§ **WORK INSTRUCTIONS**
Scan the data for "Elwyn" and copy each matching line.

╔══

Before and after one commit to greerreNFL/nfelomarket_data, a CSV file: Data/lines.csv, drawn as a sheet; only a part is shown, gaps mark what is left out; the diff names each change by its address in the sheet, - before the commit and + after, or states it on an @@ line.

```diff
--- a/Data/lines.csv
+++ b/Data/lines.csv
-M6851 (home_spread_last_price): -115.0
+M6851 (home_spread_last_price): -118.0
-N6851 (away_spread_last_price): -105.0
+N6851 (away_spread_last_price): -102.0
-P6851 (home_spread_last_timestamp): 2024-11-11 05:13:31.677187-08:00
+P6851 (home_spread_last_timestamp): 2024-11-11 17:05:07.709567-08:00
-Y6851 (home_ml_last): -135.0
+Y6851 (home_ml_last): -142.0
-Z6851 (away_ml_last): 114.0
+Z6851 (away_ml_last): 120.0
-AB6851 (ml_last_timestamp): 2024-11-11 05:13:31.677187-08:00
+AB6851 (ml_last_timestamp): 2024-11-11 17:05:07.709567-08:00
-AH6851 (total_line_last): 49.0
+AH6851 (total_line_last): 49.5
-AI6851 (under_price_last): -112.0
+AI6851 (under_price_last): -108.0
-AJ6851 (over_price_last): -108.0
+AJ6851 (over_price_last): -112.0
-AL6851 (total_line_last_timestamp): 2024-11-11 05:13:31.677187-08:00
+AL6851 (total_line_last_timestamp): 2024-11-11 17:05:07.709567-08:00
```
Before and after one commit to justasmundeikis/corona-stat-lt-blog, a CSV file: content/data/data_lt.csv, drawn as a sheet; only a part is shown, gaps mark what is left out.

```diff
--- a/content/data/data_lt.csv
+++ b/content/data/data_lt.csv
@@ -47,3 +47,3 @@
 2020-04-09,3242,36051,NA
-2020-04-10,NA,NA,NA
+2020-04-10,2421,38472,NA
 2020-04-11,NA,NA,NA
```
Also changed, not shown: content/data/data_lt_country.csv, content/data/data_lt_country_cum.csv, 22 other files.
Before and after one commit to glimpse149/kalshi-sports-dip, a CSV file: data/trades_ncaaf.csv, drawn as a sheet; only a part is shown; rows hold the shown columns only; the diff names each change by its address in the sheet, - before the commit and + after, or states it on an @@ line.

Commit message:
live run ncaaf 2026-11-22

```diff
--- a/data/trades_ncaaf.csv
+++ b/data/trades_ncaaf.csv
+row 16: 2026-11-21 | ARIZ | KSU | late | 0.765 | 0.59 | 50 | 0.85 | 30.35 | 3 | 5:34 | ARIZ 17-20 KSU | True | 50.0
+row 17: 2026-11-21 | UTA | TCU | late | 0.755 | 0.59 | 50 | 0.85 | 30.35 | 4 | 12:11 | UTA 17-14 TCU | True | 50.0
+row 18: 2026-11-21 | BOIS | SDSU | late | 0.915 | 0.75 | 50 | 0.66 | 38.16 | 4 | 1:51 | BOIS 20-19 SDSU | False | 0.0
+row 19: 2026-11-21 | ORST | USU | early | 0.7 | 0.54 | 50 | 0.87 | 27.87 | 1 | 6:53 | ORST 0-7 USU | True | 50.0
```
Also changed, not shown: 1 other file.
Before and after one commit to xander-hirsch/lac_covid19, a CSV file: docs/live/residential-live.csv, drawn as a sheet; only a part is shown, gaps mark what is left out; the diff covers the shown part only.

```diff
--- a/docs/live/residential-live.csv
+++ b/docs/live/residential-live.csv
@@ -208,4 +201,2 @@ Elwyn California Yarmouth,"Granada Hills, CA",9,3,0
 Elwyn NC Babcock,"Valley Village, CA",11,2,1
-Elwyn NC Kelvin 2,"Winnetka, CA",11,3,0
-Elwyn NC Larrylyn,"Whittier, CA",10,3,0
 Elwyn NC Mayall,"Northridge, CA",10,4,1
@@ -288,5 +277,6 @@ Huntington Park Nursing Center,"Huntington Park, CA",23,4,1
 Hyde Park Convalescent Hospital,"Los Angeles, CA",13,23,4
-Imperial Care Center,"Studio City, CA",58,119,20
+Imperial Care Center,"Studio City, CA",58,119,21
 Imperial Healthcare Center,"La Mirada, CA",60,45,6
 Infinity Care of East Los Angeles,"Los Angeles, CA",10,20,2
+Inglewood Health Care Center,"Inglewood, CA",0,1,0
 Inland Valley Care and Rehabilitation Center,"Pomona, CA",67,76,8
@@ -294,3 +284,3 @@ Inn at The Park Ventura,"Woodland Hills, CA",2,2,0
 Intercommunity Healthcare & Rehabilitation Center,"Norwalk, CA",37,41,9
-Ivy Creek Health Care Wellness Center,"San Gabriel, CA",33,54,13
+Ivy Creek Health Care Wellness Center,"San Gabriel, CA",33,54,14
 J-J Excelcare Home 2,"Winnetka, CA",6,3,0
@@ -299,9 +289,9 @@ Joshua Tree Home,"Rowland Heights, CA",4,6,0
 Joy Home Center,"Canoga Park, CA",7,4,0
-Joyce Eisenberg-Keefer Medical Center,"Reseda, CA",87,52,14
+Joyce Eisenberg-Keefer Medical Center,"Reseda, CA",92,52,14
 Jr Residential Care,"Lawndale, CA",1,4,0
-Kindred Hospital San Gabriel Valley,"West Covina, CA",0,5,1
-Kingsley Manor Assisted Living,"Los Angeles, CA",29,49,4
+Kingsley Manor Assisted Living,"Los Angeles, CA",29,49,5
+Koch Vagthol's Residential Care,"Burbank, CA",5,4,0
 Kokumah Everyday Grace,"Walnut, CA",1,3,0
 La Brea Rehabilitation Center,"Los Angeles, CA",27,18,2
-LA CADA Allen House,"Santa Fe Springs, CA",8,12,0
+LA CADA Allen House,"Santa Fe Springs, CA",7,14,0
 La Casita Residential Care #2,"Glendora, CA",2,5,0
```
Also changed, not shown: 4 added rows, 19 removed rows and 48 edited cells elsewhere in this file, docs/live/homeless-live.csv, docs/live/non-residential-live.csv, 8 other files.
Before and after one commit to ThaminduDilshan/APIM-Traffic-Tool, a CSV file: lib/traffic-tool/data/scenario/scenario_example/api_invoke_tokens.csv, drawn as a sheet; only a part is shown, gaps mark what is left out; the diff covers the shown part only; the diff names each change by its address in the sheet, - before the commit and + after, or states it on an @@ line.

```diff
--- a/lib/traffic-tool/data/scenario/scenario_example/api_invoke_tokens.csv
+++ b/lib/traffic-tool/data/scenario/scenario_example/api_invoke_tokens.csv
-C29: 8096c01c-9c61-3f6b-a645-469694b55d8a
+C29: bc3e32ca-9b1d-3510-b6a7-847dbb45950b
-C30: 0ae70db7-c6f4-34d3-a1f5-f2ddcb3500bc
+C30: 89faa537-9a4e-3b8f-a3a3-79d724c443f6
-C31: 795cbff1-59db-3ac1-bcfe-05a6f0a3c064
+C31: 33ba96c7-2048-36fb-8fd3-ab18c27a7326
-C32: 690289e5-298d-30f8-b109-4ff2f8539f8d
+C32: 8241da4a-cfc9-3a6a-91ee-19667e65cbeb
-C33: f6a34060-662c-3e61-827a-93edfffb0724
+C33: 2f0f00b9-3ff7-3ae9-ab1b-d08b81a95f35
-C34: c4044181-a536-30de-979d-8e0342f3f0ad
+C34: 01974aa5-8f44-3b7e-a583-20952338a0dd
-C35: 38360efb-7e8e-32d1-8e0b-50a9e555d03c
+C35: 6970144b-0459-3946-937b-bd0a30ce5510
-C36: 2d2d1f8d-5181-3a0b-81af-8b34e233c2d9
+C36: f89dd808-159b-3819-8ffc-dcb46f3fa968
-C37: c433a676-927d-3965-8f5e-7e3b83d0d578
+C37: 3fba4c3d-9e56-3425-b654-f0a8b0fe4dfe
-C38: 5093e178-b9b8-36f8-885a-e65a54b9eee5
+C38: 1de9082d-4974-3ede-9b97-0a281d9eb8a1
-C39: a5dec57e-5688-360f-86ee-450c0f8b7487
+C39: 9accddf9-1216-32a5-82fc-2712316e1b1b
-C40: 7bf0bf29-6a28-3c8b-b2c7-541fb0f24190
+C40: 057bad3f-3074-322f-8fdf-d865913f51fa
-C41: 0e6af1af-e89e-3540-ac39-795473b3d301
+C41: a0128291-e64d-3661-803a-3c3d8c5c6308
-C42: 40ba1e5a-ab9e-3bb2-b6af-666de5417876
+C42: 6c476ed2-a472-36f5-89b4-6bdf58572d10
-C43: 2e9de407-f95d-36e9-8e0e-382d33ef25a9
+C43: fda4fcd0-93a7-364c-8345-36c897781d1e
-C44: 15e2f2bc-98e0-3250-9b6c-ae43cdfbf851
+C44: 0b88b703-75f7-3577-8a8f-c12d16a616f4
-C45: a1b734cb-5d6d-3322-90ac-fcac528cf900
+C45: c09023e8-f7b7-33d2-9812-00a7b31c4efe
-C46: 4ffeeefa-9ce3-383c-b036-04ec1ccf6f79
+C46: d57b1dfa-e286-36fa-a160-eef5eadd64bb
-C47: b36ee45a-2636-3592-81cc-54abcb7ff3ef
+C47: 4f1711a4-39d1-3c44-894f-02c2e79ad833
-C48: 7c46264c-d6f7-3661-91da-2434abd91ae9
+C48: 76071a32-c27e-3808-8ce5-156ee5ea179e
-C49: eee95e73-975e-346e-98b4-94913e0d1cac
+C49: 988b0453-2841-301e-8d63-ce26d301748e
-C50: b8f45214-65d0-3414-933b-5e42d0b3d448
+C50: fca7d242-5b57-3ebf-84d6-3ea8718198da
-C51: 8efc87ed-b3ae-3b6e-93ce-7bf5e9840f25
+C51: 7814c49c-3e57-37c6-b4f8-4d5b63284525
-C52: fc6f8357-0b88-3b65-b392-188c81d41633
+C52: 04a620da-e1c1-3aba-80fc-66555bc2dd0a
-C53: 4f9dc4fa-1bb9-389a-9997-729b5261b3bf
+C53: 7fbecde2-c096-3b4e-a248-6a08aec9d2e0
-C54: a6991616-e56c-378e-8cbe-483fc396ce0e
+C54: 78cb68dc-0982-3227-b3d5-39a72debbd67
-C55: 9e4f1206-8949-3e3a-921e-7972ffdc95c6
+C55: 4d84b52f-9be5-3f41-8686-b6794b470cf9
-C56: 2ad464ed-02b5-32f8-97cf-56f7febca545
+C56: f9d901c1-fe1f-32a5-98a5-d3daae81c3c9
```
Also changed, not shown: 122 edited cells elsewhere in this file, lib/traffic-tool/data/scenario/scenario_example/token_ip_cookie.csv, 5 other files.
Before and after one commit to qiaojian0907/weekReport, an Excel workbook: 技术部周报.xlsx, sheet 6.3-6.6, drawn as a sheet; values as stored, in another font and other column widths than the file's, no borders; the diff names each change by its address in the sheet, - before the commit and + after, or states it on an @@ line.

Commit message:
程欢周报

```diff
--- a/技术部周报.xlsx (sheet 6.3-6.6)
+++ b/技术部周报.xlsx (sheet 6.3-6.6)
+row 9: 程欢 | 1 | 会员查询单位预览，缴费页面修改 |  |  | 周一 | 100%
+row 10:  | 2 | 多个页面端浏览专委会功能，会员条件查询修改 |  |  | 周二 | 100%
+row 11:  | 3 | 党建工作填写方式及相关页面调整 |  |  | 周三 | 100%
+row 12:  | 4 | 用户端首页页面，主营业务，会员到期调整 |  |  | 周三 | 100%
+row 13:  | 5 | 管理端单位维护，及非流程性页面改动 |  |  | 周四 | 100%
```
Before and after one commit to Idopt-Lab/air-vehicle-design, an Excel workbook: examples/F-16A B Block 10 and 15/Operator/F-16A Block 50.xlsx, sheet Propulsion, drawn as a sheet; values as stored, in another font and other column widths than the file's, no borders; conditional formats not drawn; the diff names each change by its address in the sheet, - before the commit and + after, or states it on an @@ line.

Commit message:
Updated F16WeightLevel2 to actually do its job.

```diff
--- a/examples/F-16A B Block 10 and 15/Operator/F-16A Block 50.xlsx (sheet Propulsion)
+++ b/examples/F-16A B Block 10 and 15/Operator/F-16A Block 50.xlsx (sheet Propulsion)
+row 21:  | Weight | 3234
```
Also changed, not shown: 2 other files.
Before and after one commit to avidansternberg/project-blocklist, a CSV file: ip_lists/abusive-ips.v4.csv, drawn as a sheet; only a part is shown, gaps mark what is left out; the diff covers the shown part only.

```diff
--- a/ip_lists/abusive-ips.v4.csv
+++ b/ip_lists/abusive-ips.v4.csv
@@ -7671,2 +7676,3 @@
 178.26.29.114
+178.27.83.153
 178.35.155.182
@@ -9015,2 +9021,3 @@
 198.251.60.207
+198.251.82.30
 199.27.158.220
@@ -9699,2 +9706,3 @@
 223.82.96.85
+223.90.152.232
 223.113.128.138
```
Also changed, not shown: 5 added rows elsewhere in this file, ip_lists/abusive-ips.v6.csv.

╚══

§ **SOLUTION FOR THIS PROBLEM**
@@ -208,4 +201,2 @@ Elwyn California Yarmouth,"Granada Hills, CA",9,3,0
 Elwyn NC Babcock,"Valley Village, CA",11,2,1
-Elwyn NC Kelvin 2,"Winnetka, CA",11,3,0
-Elwyn NC Larrylyn,"Whittier, CA",10,3,0
 Elwyn NC Mayall,"Northridge, CA",10,4,1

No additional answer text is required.